[Revision tracking records]
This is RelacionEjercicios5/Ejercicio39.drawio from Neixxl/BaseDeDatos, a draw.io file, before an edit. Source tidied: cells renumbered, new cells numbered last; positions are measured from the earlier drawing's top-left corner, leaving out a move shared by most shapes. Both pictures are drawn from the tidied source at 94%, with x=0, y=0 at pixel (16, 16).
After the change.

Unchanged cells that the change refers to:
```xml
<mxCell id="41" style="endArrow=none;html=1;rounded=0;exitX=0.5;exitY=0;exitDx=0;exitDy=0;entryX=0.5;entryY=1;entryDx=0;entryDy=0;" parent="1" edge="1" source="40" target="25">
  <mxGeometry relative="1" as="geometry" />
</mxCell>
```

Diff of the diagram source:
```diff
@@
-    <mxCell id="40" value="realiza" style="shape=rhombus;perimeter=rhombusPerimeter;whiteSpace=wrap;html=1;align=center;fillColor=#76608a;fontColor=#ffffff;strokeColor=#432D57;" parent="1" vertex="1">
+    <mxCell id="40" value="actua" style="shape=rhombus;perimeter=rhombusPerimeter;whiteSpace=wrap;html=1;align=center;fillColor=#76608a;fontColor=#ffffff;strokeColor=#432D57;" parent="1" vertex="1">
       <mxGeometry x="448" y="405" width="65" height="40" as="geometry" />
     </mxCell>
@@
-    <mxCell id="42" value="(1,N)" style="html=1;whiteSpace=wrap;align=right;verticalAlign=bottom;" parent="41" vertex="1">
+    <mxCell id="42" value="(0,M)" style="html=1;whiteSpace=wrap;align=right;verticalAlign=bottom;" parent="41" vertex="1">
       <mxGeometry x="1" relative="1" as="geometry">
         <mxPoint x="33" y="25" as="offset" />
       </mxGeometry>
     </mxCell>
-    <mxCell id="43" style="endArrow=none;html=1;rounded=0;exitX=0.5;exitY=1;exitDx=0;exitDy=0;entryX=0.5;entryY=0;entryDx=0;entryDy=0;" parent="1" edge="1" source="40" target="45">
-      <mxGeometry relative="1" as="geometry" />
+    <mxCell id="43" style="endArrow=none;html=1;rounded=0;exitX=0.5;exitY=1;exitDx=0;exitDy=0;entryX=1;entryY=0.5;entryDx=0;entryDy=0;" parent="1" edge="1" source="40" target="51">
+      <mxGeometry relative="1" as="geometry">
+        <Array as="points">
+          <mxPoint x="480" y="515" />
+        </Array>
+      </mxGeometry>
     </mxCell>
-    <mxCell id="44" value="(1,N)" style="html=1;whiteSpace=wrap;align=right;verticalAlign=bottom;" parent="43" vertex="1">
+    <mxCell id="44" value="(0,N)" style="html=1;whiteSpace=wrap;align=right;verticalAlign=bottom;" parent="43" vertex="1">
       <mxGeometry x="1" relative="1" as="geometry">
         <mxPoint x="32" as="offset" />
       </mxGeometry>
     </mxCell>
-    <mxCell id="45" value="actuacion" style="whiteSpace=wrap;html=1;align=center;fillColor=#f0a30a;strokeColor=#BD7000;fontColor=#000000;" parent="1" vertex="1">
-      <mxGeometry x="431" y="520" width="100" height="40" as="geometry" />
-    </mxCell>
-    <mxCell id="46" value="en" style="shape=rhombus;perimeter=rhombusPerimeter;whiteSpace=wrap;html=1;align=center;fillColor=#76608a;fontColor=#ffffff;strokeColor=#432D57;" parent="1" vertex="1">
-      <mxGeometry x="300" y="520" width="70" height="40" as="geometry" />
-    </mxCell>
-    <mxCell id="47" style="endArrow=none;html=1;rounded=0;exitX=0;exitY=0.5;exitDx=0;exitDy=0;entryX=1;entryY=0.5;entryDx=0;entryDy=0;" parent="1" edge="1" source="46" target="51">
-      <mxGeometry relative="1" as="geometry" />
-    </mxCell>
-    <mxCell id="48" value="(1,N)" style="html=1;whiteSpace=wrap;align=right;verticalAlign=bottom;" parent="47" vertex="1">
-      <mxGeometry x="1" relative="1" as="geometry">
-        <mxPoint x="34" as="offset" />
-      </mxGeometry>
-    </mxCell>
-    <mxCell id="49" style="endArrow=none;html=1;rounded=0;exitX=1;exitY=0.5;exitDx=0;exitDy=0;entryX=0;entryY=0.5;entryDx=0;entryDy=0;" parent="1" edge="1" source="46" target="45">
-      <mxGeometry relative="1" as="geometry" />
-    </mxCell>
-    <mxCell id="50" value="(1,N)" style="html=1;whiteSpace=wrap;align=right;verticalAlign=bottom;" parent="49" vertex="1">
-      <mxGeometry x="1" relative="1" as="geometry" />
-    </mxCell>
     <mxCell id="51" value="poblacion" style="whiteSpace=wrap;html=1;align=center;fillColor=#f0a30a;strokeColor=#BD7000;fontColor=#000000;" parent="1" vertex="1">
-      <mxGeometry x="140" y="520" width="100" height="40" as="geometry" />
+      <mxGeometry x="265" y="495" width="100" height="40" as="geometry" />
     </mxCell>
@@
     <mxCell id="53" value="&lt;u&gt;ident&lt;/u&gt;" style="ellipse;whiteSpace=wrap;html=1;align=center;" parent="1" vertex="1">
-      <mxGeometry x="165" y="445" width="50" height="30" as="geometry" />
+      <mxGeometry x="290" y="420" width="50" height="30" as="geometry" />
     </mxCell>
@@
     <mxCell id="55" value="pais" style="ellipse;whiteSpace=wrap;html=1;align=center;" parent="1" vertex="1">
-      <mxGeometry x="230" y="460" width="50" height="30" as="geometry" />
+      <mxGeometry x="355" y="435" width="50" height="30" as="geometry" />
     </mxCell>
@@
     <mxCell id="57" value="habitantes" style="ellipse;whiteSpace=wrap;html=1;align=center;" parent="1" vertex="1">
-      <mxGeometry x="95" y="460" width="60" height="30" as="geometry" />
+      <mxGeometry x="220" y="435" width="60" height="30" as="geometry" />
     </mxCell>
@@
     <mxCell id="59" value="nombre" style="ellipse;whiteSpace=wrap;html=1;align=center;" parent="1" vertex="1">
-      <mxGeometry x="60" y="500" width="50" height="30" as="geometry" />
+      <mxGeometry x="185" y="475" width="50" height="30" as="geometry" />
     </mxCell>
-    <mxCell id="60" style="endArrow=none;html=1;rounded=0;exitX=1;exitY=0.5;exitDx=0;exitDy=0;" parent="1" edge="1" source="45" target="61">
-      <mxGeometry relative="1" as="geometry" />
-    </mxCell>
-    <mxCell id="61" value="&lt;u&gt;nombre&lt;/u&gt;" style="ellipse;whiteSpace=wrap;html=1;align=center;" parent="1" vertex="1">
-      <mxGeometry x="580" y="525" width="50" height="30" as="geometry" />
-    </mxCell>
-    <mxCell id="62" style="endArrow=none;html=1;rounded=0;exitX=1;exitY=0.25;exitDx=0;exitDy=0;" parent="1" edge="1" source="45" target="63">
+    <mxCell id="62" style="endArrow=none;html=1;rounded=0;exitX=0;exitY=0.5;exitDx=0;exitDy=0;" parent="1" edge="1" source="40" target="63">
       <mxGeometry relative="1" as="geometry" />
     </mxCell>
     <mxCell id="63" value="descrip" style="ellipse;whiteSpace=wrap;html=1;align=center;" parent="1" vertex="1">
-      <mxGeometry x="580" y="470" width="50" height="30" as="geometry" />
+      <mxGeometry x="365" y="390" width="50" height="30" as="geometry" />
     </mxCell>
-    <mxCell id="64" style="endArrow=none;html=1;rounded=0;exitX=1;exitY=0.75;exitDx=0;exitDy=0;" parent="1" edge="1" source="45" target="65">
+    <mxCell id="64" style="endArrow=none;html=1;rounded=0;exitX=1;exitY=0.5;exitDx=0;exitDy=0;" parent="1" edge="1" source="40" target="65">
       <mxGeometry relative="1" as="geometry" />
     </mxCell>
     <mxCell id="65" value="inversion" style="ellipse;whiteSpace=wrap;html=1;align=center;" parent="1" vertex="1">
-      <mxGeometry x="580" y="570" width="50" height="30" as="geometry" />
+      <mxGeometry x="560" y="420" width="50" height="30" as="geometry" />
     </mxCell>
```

What needs to be done:
Out of the records above, pull the lines that include the word "mxPoint".

Reply:
         <mxPoint x="33" y="25" as="offset" />
+          <mxPoint x="480" y="515" />
         <mxPoint x="32" as="offset" />
-        <mxPoint x="34" as="offset" />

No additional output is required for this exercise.